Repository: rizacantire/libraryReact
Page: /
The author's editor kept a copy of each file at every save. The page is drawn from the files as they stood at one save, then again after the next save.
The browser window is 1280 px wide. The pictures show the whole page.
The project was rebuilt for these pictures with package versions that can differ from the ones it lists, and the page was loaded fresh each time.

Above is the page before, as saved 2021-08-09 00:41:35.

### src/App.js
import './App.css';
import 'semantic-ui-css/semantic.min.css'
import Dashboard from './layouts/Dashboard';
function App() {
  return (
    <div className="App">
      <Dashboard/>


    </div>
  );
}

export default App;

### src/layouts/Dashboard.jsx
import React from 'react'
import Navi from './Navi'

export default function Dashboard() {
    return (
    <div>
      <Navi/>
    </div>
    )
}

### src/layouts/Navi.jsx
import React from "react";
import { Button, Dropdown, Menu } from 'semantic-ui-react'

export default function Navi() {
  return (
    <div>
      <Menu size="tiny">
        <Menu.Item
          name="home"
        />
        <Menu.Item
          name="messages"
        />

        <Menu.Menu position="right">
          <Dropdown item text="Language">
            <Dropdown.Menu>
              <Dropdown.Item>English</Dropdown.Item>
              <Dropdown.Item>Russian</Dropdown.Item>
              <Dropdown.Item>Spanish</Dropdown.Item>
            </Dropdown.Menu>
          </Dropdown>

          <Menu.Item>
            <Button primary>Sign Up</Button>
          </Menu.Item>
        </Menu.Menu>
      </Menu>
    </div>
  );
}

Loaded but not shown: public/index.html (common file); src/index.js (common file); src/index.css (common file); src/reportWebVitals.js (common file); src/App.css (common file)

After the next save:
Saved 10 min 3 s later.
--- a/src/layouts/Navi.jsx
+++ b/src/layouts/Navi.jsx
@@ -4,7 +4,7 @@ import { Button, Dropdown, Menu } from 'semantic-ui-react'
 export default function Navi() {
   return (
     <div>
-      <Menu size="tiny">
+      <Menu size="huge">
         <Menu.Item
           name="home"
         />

* _TASK BRIEF_
Above this task is a listing. Restate, word for word and with nothing added, the lines from the one with "</Dropdown>" through the one with "-4,7 +4,7 @@ import".

* _EXERCISE SOLUTION_
          </Dropdown>

          <Menu.Item>
            <Button primary>Sign Up</Button>
          </Menu.Item>
        </Menu.Menu>
      </Menu>
    </div>
  );
}

Loaded but not shown: public/index.html (common file); src/index.js (common file); src/index.css (common file); src/reportWebVitals.js (common file); src/App.css (common file)

After the next save:
Saved 10 min 3 s later.
--- a/src/layouts/Navi.jsx
+++ b/src/layouts/Navi.jsx
@@ -4,7 +4,7 @@ import { Button, Dropdown, Menu } from 'semantic-ui-react'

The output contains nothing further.